Into the Remoteness of a Riversystem – Part II

Wakeuptime on the Mississippi: Leaving at the crack of dawn
Long distances between anchorages deep enough for sailboats require unusual cruising times. Everyday we leave at Sunrise to have at lease some time of the day left in case the planned anchorage did not work out.

I am jealous. The sun has not even made its way above the eastern bank and life starts  at the rusty barges at Hoppies Marina. Great Laker, Truant, Water Music, Whish, four boat crews are getting ready to leave at the crack of dawn. We all have a long way to go and as the first navigation lights start dancing on the river I quickly brew a coffee and then Paulinchen leaves the dock too.

None of us commited to travel together. As it is not needed to do so. As a single hand sailor who likes independence, I like to travel on my own.

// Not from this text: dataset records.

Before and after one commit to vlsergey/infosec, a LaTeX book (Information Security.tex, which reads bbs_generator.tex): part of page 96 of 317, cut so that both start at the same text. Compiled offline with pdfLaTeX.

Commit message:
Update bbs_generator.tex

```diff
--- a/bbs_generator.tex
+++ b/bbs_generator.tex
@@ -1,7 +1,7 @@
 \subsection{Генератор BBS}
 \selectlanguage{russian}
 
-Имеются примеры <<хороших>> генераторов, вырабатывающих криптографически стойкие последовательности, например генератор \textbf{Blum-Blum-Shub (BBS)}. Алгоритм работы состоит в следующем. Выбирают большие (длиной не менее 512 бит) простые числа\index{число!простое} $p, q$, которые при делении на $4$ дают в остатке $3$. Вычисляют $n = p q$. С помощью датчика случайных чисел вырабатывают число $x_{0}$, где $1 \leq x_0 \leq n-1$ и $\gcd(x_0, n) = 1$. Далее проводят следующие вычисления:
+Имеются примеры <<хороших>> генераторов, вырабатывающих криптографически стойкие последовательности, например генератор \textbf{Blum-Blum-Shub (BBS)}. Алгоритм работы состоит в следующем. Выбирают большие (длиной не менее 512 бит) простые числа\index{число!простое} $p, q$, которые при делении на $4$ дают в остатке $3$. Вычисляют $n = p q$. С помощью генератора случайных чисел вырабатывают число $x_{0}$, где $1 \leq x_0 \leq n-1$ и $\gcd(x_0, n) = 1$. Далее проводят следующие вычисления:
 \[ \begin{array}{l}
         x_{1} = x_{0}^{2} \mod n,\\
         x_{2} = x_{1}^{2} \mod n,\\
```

But if it happens and if the crews fit together, I like to stay with others too. It is part of the cruising world: You meet and you travel together until one stays for a while and the others leave. But it is never a decision. It just happens. Weiterlesen

Between the Banks – Part I

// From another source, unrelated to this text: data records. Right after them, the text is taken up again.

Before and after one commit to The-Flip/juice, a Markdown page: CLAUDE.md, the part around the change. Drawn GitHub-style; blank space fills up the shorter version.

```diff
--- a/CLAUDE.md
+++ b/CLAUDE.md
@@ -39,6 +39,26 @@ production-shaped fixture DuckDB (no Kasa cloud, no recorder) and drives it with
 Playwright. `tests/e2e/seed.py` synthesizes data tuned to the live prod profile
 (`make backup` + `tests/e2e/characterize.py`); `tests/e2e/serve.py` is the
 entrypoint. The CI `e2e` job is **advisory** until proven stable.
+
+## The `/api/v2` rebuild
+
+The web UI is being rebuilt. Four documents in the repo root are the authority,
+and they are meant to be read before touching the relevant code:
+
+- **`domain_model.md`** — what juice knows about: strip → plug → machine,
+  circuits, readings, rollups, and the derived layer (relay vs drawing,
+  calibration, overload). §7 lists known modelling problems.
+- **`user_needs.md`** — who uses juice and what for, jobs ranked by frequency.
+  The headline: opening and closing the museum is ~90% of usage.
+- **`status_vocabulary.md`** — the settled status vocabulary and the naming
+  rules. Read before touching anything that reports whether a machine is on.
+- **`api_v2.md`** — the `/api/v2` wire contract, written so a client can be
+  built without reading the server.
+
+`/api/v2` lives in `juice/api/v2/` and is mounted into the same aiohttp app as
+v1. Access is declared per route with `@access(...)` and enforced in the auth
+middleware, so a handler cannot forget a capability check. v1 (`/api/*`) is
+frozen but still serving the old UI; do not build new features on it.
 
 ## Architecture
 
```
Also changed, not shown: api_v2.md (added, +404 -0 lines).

Railroad bridge over Mississippi at St.Louis with freight train on it
Like many big citys St. Louis has many bridges. Fortunately from here on the controlled height is over 52 feet and all of them are high enough to pass with Paulinchens mast up

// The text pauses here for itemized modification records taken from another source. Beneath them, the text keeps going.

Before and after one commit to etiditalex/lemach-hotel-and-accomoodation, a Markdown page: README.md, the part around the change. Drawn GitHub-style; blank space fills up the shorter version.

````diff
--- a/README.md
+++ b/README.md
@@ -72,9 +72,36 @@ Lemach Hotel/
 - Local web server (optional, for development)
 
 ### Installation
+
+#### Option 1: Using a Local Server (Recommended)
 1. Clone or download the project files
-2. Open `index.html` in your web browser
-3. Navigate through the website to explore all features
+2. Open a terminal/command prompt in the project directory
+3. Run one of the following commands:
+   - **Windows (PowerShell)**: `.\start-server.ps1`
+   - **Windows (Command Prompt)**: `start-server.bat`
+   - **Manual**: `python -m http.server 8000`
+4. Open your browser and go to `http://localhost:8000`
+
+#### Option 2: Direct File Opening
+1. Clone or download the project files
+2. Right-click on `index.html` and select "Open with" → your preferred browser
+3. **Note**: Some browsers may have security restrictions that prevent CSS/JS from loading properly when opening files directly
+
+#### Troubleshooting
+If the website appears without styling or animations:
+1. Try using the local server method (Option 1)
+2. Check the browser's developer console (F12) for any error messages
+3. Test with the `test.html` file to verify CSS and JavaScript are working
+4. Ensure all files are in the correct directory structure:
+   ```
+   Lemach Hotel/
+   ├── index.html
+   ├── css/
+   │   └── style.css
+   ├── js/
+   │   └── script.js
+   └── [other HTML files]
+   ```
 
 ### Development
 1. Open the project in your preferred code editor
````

Reaching the Mississippi I expected a change in the way of traveling. Not only, that the River was supposed to be faster in current. It was more the mental change I was curious about: The Illinois River was to the way to get here, and what now?

Only a few rivers in the world have influenced music, legends and world class literature in the way the Mississippi has done it and I wondered how this happened. Whatever was in front of me it must be more than just water floating down between two banks from somewhere in Wisconsin to somewhere at New Orleans. Back more than a century ago, at a time when railway and steamship companies tried to get ahead of each other, Mark Twain has put his impressions about this river in a book. „Life on the Mississippi“ is both: A memoir about his time as a steamboat pilot and one of the first guidebooks to cruise it as he described detailed how to navigate the constantly changing river. Weiterlesen